When GM Chief Executive Rick Wagoner recruited him away from his post as chairman and chief executive of battery maker Exide Technologies, Lutz said he found a company hamstrung by hundreds of rules that limited design.
"The system here was really focused on stuff like that, where they'd ruin a design to get an inch more rear headroom or something," Lutz said. "The rational, functional elements were always emphasized over the aesthetic."
Although a group of executives had started holding meetings to eliminate some of the archaic rules, Lutz pushed the process along and created a huge transformation by giving designers more power early on, said David Cole, chairman of the Center for Automotive Research in Ann Arbor.
"He took the handcuffs off ... and really brought them into a totally different position in the game," Cole said.
Shortly after his arrival, Lutz began influencing cars and trucks that were developed under the old system, but because it takes years for a vehicle to go from a drawing to reality, only recently has GM seen the full impact of Lutz's touch.
The Saturn Sky and Pontiac Solstice two-seat roadsters were hit niche products. The Saturn Aura mid-sized sedan won the North American car of the year at the 2007 Detroit auto show. The Buick Enclave, GMC Acadia and Saturn Outlook crossover vehicles and the Cadillac CTS sedan, praised for their exterior designs and elegant interiors, are selling well. And out of the gate, Chevrolet dealers in November had only a seven-day supply of Malibus.
"Certainly they've strung together back-to-back products that have been very good, and then looking at what they've done on the cost side, I think they're lined up pretty well into the future," said Kevin Tynan, a senior automotive analyst with Argus Research Corp.
The challenge for GM, he said, is to carry that momentum to all of its brands, some of which have been neglected at the expense of new products. GM, he said, still must change the perception that it makes mediocre cars.
"Because of the scale of the company, you're just dealing with so much overlap. You're dealing with inattention. You just can't be all places at all times," Tynan said.

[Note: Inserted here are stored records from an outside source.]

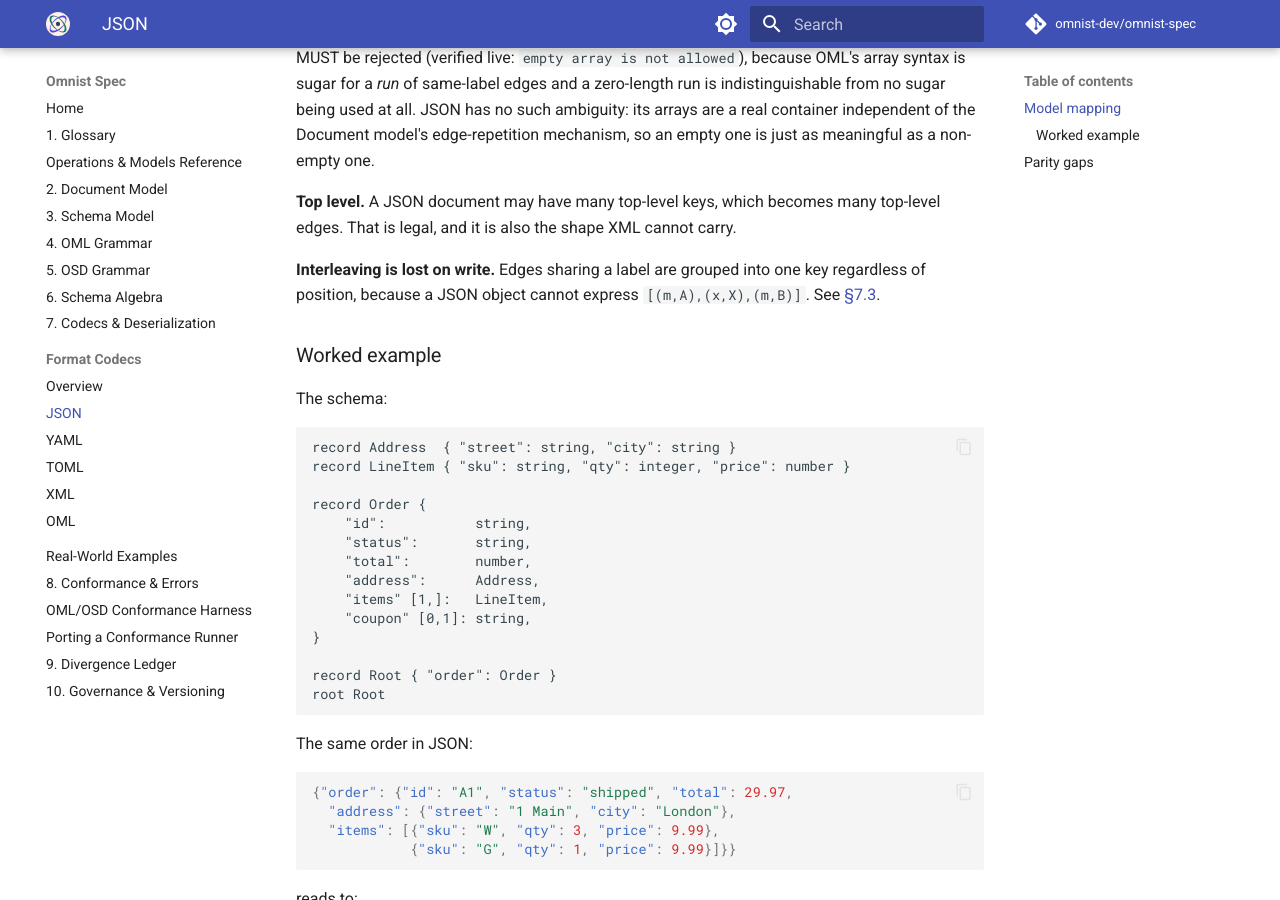
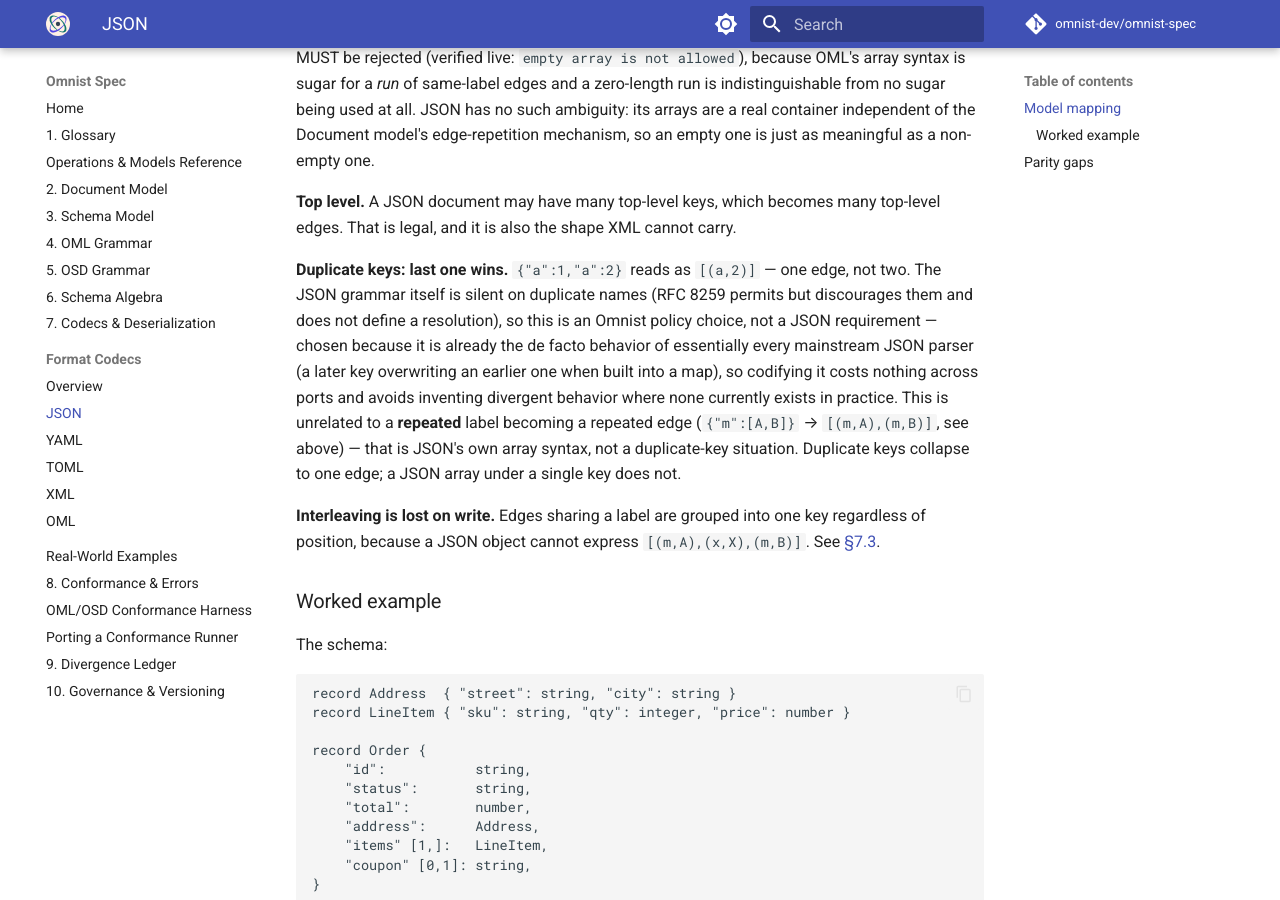
Before and after one commit to omnist-dev/omnist-spec, an MkDocs documentation site: the page built from docs/formats/json.md, in a window 1280 px wide and 900 px high, scrolled down 893 px. Built offline with MkDocs 1.6.1 and Material for MkDocs 9.7.7, drawn with Linux system fonts in a browser that asks for light colours; comment, search, counter and statistics services are not loaded.

Commit message:
Define duplicate JSON/YAML key policy: last-key-wins (fixes #45)
Codifies the de facto behavior of every mainstream JSON/YAML parser
(map insertion overwrites on duplicate key) as normative, rather than
leaving each port to inherit whatever its dependency defaults to.

```diff
--- a/docs/formats/json.md
+++ b/docs/formats/json.md
@@ -40,6 +40,18 @@ a non-empty one.
 
 **Top level.** A JSON document may have many top-level keys, which becomes many
 top-level edges. That is legal, and it is also the shape XML cannot carry.
+
+**Duplicate keys: last one wins.** `{"a":1,"a":2}` reads as `[(a,2)]` — one
+edge, not two. The JSON grammar itself is silent on duplicate names (RFC 8259
+permits but discourages them and does not define a resolution), so this is an
+Omnist policy choice, not a JSON requirement — chosen because it is already
+the de facto behavior of essentially every mainstream JSON parser (a later
+key overwriting an earlier one when built into a map), so codifying it costs
+nothing across ports and avoids inventing divergent behavior where none
+currently exists in practice. This is unrelated to a **repeated** label
+becoming a repeated edge (`{"m":[A,B]}` → `[(m,A),(m,B)]`, see above) — that
+is JSON's own array syntax, not a duplicate-key situation. Duplicate keys
+collapse to one edge; a JSON array under a single key does not.
 
 **Interleaving is lost on write.** Edges sharing a label are grouped into one
 key regardless of position, because a JSON object cannot express
```
Also changed, not shown: docs/formats/yaml.md (+8 -0 lines).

Jim Hall, director of analysis for 2953 Analytics in Birmingham, Mich., said Lutz is the "product conscience" who returned enthusiasm for cars to GM. But he wonders if GM will return to its old ways whenever the 75-year-old Lutz decides to retire.
"Product conscience lives at the top ranks of General Motors. The question is has it been institutionalized?" Hall asked. "And the answer is it has not."
GM has people who can carry on for Lutz, but it may pick the wrong person to lead its global product development, Hall said.
"The decision to institutionalize it must be made at the top of the corporation. It has to be an absolute unanimous decision to do it, because if it isn't, the old GM way will slowly filter back into the corporation. Analysis, paralysis," he said.
Lutz says Wagoner and Chief Financial Officer Fritz Henderson are smart managers who realize that GM has to have the left-right brain symmetry to be at the top of its game, so he doesn't see the company returning to its old ways.
"You need this balance between the people like me who are always pushing the product, the product, the product, and pushing for product excellence," he said. "But it's always got to be tempered by the analytical side of the house."
To Lutz, the recent array of products shows that GM has the most design and engineering capability of any auto company.
"I will say the stuff is pretty sensational," he said. "It's the best I've ever done in my career."
When asked if GM would be performing at the level it has without him, Lutz responded:
"That's like asking a coach 'Do you think the team would have done this well this season without you?' The modest coach is going to say, 'yeah, sure, because it's a great bunch of guys,' but then you say, why did they hire you?"